The biotech industry has experienced quite the reversal over the past few months. After posting some of the strongest gains in the S&P 500, biotech stocks fell dramatically from their highs in mid-July to make new reaction lows.
The iShares NASDAQ Biotechnology ETF (IBB ) has fallen nearly 11% over the past month, compared to a 3% gain in the S&P 500. Although, its 52-week return remains at 12.10% compared to a 2.40% return for the S&P 500. Similarly, the SPDR S&P Biotech ETF (XBI ) is trading 14.26% lower over the past month but is still up 24.83% over the past 52-weeks, outpacing the benchmark S&P (see Figure 1).
The big question on the minds of investors is: Will the biotech rally resume or will these ETFs see ongoing pressure over the coming quarters?
Causes of the Downturn
Biogen Inc. (BIIB) deserves much of the blame for biotech’s lackluster performance over the past couple of months. In July, the company cut its revenue and earnings guidance for the rest of the year, citing weak sales of its flagship multiple sclerosis drugs. The day after posting its earnings, the stock fell more than 23% and about $20 billion of value was erased from its market capitalization, causing a ripple effect throughout the sector.
The financial media also began to express concerns over the increasing regulatory scrutiny over drug pricing, following Valeant Pharmaceutical International Inc.’s (VRX) battle with regulators over the rising price of their drugs. Presidential candidate Hillary Clinton compared the practices to “price gouging” and vowed to introduce measures to limit other such price increases if she takes office, which has increased the sector’s political risk.
At the same time, companies like Express Scripts Inc. (ESRX), the largest pharmacy benefits manager in the U.S., outlined plans to refuse to pay for drug price increases. The company has already implemented the measure on several drugs, stating exactly how much prices can be inflated over the course of the contract. Any additional price increases come back to the plan sponsors to be covered.

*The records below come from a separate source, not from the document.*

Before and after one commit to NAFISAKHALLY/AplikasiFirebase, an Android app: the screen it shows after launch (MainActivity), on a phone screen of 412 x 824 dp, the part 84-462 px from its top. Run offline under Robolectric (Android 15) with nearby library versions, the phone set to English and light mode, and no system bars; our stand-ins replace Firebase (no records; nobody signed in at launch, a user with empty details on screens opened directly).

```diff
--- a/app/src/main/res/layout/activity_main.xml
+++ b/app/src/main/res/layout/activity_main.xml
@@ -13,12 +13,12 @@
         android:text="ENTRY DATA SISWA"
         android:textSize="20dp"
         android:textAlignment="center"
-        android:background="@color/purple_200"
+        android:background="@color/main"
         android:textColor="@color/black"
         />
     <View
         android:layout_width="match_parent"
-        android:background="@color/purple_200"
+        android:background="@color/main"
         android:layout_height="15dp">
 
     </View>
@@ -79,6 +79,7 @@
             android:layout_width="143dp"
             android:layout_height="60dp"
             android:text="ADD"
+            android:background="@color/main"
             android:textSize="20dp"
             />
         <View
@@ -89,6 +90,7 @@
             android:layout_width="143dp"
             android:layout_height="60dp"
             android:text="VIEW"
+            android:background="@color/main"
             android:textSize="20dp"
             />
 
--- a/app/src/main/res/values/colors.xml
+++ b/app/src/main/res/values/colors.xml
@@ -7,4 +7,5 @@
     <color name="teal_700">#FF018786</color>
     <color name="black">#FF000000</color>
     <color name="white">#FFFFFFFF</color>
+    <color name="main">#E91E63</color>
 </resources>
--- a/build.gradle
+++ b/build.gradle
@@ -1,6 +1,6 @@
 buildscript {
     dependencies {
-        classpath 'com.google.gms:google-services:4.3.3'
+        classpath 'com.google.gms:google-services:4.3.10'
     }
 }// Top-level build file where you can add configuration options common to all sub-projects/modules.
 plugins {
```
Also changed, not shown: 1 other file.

Reversing the Trend
Biotech giants, like Amgen Inc. (AMGN) and Gilead Sciences Inc. (GILD), reported strong second-quarter earnings, despite Biogen’s weakness. But many investors are waiting for the third quarter’s earnings season to get a clearer picture. In the meantime, many biotech ETFs have seen their prices move off of their lows and stabilize so far in October, suggesting the market may view them as oversold.
The opposition to the politicians demanding lower drug prices has also grown, counting investors like Pershing Square’s Bill Ackman among their supporters. During the Bloomberg Markets Most Influential Summit, he said that drug companies put their profits into research and acquisitions, rewarding investors, and producing more innovative products, which creates a net benefit for society despite the sticker shock seen in some cases.
There is also some debate as to whether drug price increases are a substantial component of biotech companies’ earnings. In a filing, Valeant argued that details from reports by Citron Research, Veritas Investment Research, and AZ Value Investing were inaccurate and the company hadn’t been dependent on these increases. Short sellers and politicians have been focused largely on the list price rather than the true negotiated prices – or WAC.
The Bottom Line
Biotech stocks took a beating between mid-July and late-September, but some investors believe the move may have been oversold. While most are waiting on the sidelines for third-quarter financial results, those willing to take on some risk may want to consider getting in while the prices are low, betting that many of these concerns are overblown.
Image courtesy of cooldesign at FreeDigitalPhotos.net